Trump Executive Order Aims to Disclose 'Real' Costs for Health Care
President Donald Trump signed an executive order Monday that calls for upfront disclosure by hospitals of actual prices for common tests and procedures to keep costs down.
The idea is to give patients practical information that they can use to help save money. For example, if a hospital charges your insurer $3,500 for a type of echocardiogram and the same test costs $550 in a doctor’s office, you might go for the lower-price procedure to save on copays.
But insurers said the idea could backfire, prompting hospitals that now give deeper discounts to try to raise their own negotiated prices to match what high-earners are getting.
Trump’s order also requires that patients be told ahead of time what their out-of-pocket costs like deductibles and copays will be for many procedures.
Little will change right away.
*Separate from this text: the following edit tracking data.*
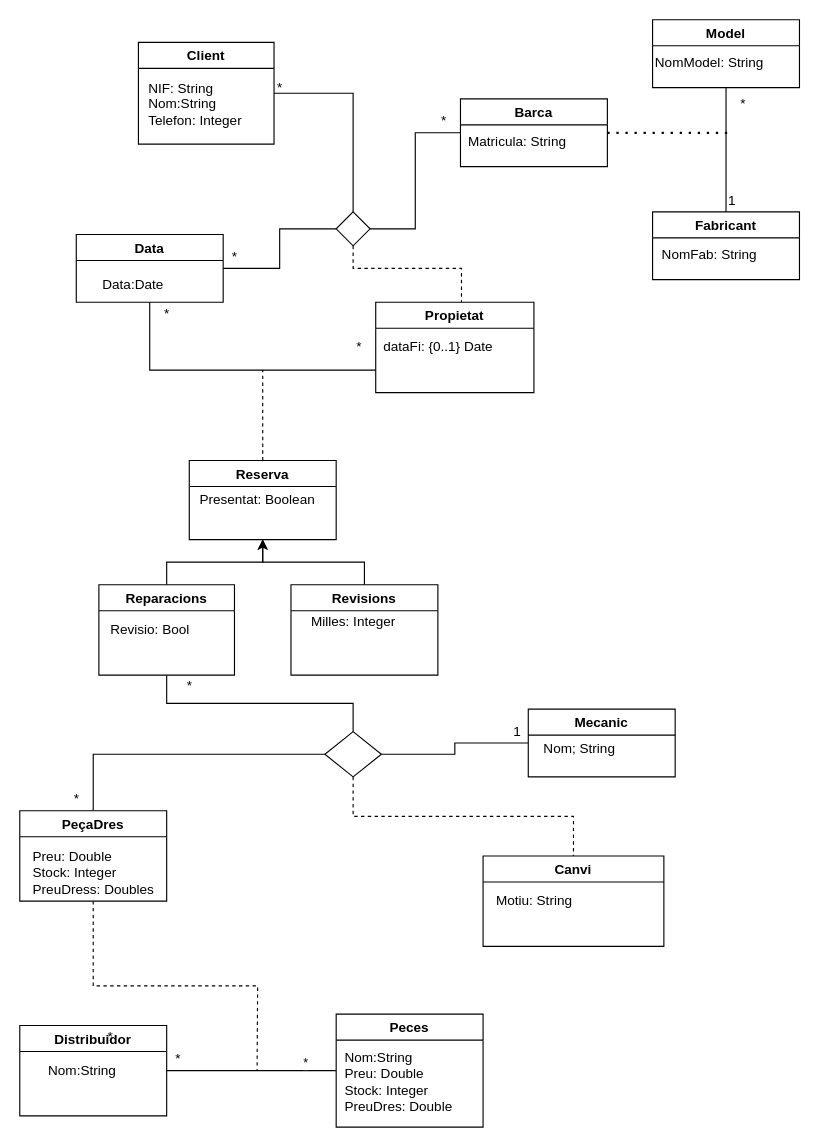
The draw.io diagram Laboratori/Control1/Problema 3.drawio in peretarrida13/IES, before the edit. Source tidied: cells renumbered, new cells numbered last; positions are measured from the earlier drawing's top-left corner, leaving out a move shared by most shapes. Both pictures are drawn from the tidied source at 113%, with x=0, y=0 at pixel (19, 19).
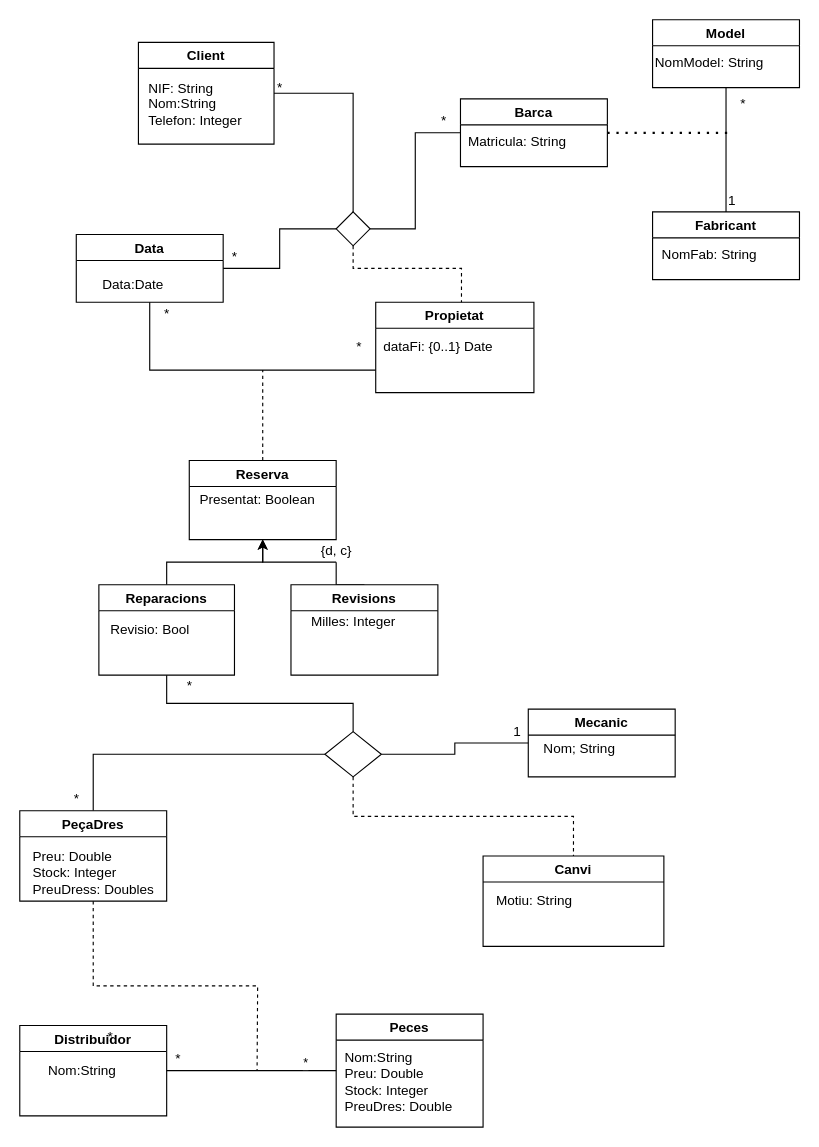
Above is the later version.

Unchanged cells that the change refers to:
```xml
<mxCell id="30" value="Reserva" style="swimlane;" parent="1" vertex="1">
  <mxGeometry x="150" y="390" width="130" height="70" as="geometry" />
</mxCell>
<mxCell id="32" value="Revisions" style="swimlane;" parent="1" vertex="1">
  <mxGeometry x="240" y="500" width="130" height="80" as="geometry" />
</mxCell>
```

What changed in the source:
```diff
@@
-    <mxCell id="28" style="edgeStyle=orthogonalEdgeStyle;rounded=0;jettySize=auto;html=1;exitX=0.5;exitY=1;exitDx=0;exitDy=0;endArrow=none;endFill=0;startArrow=classic;startFill=1;" parent="1" edge="1" source="30" target="32">
+    <mxCell id="28" style="edgeStyle=orthogonalEdgeStyle;rounded=0;jettySize=auto;html=1;exitX=0.5;exitY=1;exitDx=0;exitDy=0;endArrow=none;endFill=0;startArrow=none;startFill=1;" parent="1" edge="1" source="62" target="32">
       <mxGeometry relative="1" as="geometry" />
     </mxCell>
@@
+    <mxCell id="62" value="{d, c}" style="text;html=1;align=center;verticalAlign=middle;points=[];strokeColor=none;fillColor=none;" parent="1" vertex="1">
+      <mxGeometry x="260" y="460" width="40" height="20" as="geometry" />
+    </mxCell>
+    <mxCell id="63" style="edgeStyle=orthogonalEdgeStyle;rounded=0;jettySize=auto;html=1;exitX=0.5;exitY=1;exitDx=0;exitDy=0;endArrow=none;endFill=0;startArrow=classic;startFill=1;" parent="1" edge="1" source="30" target="62">
+      <mxGeometry relative="1" as="geometry" />
+    </mxCell>
```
The executive order calls for a rule-making process by federal agencies, which typically takes months or even years. The details of what information will have to be disclosed and how it will be made available to patients must be worked out as part of writing the regulations.
That will involve a complex give-and-take with hospitals, insurers and others affected.Consumers will have to wait to see whether the results live up to the administration’s promises.
Azar pushed back against that argument, saying insurers do ultimately disclose their payment rates when they send individual patients an “explanation of benefits.” That’s the technical term for the form that patients get after they’ve had a procedure or seen the doctor.
“Every time one of us goes to a hospital, within a couple of weeks there arrives an explanation of benefits that contains the list price, the negotiated price, and your out-of-pocket cost,” Azar said. “This is not some great state secret out there.” He said “that information is out there, it just needs to be presented to patients at the right time, in the right format, so it can help drive decision-making for them.”
Trump’s executive order also calls for:
—expanded uses for health savings accounts, a tax-advantaged way to pay health care bills that has long been favored by Republicans. Coupled with a lower-premium, high-deductible insurance plan, the accounts can be used to pay out-of-pocket costs for routine medical exams and procedures.
—a plan to pull together the government’s various health care quality rating systems for hospitals, nursing homes, and Medicare Advantage plans, improving reporting of information to consumers.
—more access by researchers to health care information, such as claims for services covered by government programs like Medicare. The data would be stripped of details that could identify individual patients.
Original content can be located at Real Clear Politics